This well-intending but naïve report fails to recognise that showing a child praying before bedtime is a lovely image, but it is a patch on a broken arm. We are facing a crisis of faith and morality. What people fear most in media is being misled, and every time an evangelist such as Jimmy Swaggart or Jim Baker is exposed for not practising what he preaches it feeds that fear, and ratings for religious programmes drop a few more points. Religion has an image problem. Media is both the cause and the potential cure; but it will take skilled producers and engaging programmes, not pretty nativity scenes, for television to inspire viewers spiritually. Pat Robertson did not know how to achieve that and ended up selling his Family Channel to Fox, where it is now in the hands of the enlightened beings who brought us Power Rangers and Beetle Borgs.
It is worth noting that in their thirst for spiritually satisfying programmes, seekers have abandoned television and turned to the Internet. 'The Net encompasses many strange things, but those who use it often and understand it well know it has a rich and haunting mystical side', writes Jon Katz, media critic for Wired Magazine. He goes on to say:
Along with pornographers and teenagers, it attracts deeply religious people of countless denominations engaged in extraordinary searches into their own and others' souls. Ascetics, heretics, and true-believers searching for God (or his or her equivalent) flourish in zines, religious and mystical conferences, and on bulletin boards . . .The business of sending and receiving messages has always been a core notion of mysticism and spirituality. Countless millions believe, or want to believe, that there are larger forces at work in the universe. And they want to chat with them.13
Those millions of Internet users might return to watching television if they heard someone had started a truly spiritual television network.
Spiritual television-tricky but achievable
The tricky parts
When we speak of spiritual television, we need to draw a distinction between commercial fluff (miracle cures, near-death experiences, close-encounters with the Almighty) and carefully-crafted, compelling programmes that respect scriptural wisdom and convey the tenets of authentic religious traditions. The Global Network in the UK and The Millennium Television Network based out of Hawaii and Santa Monica, both still in formative stages, seek to achieve a kinder, gentler television that would provide entertainment along with exposure for issues such as human rights, and the contributions of indigenous peoples. This is 'earth-friendly' and a step in the right direction, but different from a spiritual network seeking to communicate scriptural truths in viewer-friendly form.

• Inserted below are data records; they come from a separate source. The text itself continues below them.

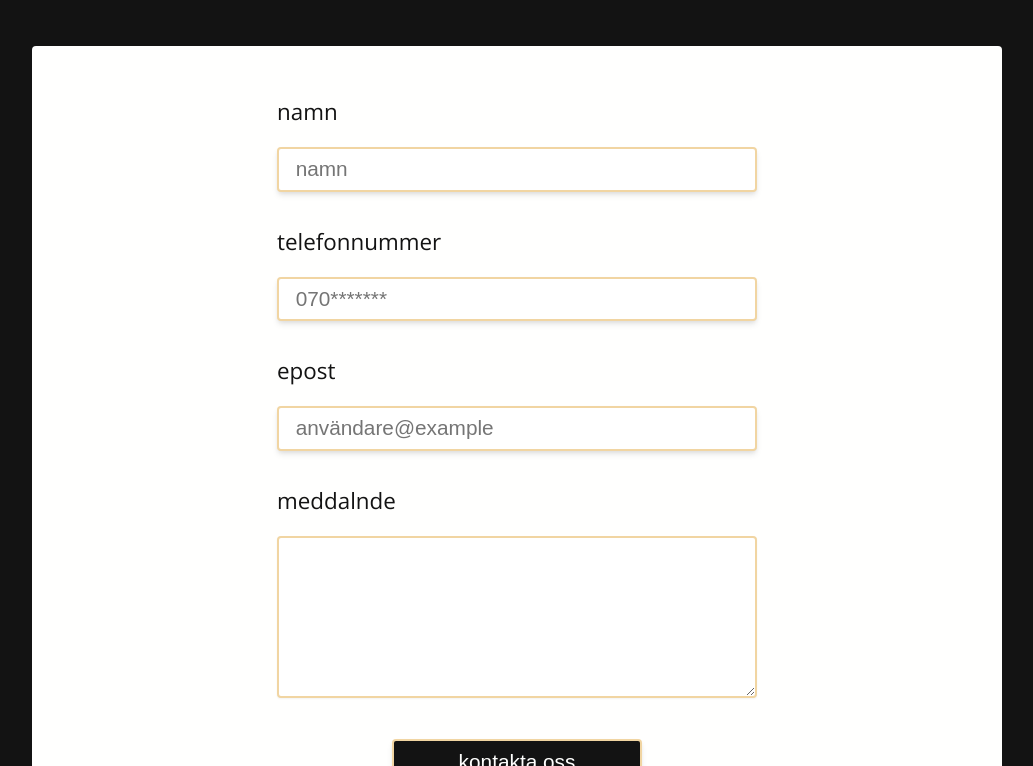
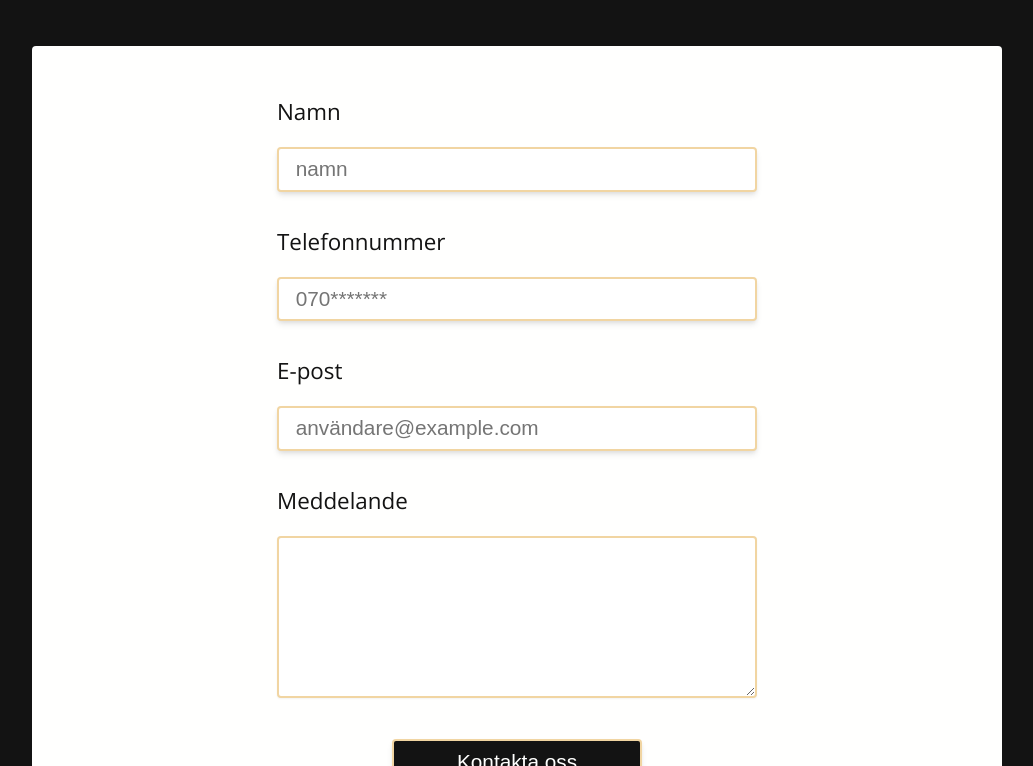
Before and after one commit to masiuciszek/imperiumsecurity, a Gatsby site: page /kontakt in a window 1280 px wide. Shown: the part 594-1360 px from the top of the page, without its empty margins (123-1156 px from the left). Built offline with nearby package versions, Linux system fonts and the light colour scheme; Gatsby itself is replaced by a stand-in of ours; a web font is replaced by a local one.

Commit message:
kontact titles chenged

```diff
--- a/src/components/elements/ContactForm.tsx
+++ b/src/components/elements/ContactForm.tsx
@@ -44,9 +44,6 @@ const ContactForm: React.FC<ContactFormProps> = ({
       transition={{ duration: 2 }}
     >
       <Form
-        // method="post"
-        // netlify-honeypot="bot-field"
-        // data-netlify="true"
         method="POST"
         action={`https://getform.io/f/${mail}`}
         name="contact"
@@ -54,34 +51,38 @@ const ContactForm: React.FC<ContactFormProps> = ({
         <input type="hidden" name="form-name" value="contact" />
         <FormGroup>
           <Label htmlFor="namn">
-            <span>namn</span>
+            <span>Namn</span>
           </Label>
           <Input type="text" placeholder="namn" name="namn" />
         </FormGroup>
 
         <FormGroup>
           <Label htmlFor="telefonnummer">
-            <span>telefonnummer</span>
+            <span>Telefonnummer</span>
           </Label>
           <Input type="number" placeholder="070*******" name="telefonnummer" />
         </FormGroup>
 
         <FormGroup>
           <Label htmlFor="epost">
-            <span>epost</span>
+            <span>E-post</span>
           </Label>
-          <Input type="email" placeholder="användare@example" name="epost" />
+          <Input
+            type="email"
+            placeholder="användare@example.com"
+            name="epost"
+          />
         </FormGroup>
 
         <FormGroup>
           <Label htmlFor="meddalnde">
-            <span>meddalnde</span>
+            <span>Meddelande</span>
           </Label>
 
           <Text name="meddalnde"></Text>
         </FormGroup>
 
-        <BtnSubmit>kontakta oss</BtnSubmit>
+        <BtnSubmit>Kontakta oss</BtnSubmit>
       </Form>
     </motion.section>
   );
--- a/src/components/layout/Nav.tsx
+++ b/src/components/layout/Nav.tsx
@@ -92,7 +92,6 @@ const Nav: React.FC<NavProps> = ({ className = "main-navigation" }) => {
     pageRoutes,
     menuIcons,
   } = useStaticQuery<NavQueryType>(NAV_QUERY);
-  const width = useWindowWidth();
   const [darkIcon, lightIcon] = menuIcons.edges;
   const [isMenuOpen, toggleMenuOpen] = useToggle();
 
--- a/src/pages/jobba-hos-oss.tsx
+++ b/src/pages/jobba-hos-oss.tsx
@@ -1,7 +1,6 @@
 /* eslint-disable no-unused-vars */
 import { graphql, PageProps } from "gatsby";
 import { IFluidObject } from "gatsby-background-image";
-import { string } from "prop-types";
 import * as React from "react";
 import Hero from "../components/elements/Hero";
 import RequirementWrapper from "../components/elements/RequirementWrapper";
```
Also changed, not shown: tsconfig.json (+1 -20 lines).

Truly spiritual television is possibly a twenty-first or twenty-second century concept being forced into existence now by the 'autocatalytic' nature of technology. When we design a faster computer, it lets us create an ever-faster one, each innovation hastening the next, creating an ever-increasing rate of change. In the race to keep up, quality of content is lost. Quantity is what matters, the ability to churn out enough television to fill the gaping maw of thousands of channels broadcasting twenty-four hours every day. And that is a concern that must be addressed-how can we serve the religious experience with a television network that will not fall prey to the commercial lures and artistic temptations of Hollywood? This is no small dilemma. No doubt, programmes can be created that would be both good scripture and good viewing because the technology and the creative talent are both available. What is doubtful, however, is our own moral stamina to resist the temptations of ego that are the constant travelling companions of entertainment. Several people in my experience, who started out well intending and spiritually aware, fell victim to the allures, posturings and rhetoric of the Hollywood establishment. Somewhere along the way, they suffered a loss of vision, and their original ambition of bringing spirit to television and film became just plain ambition. The religious experience must never be stylised or allowed to become fodder to satisfy a craving for entertainment. History and literature have already been victimised by that craving, and precautions are needed to avoid a similar experience with bringing scripture to screen.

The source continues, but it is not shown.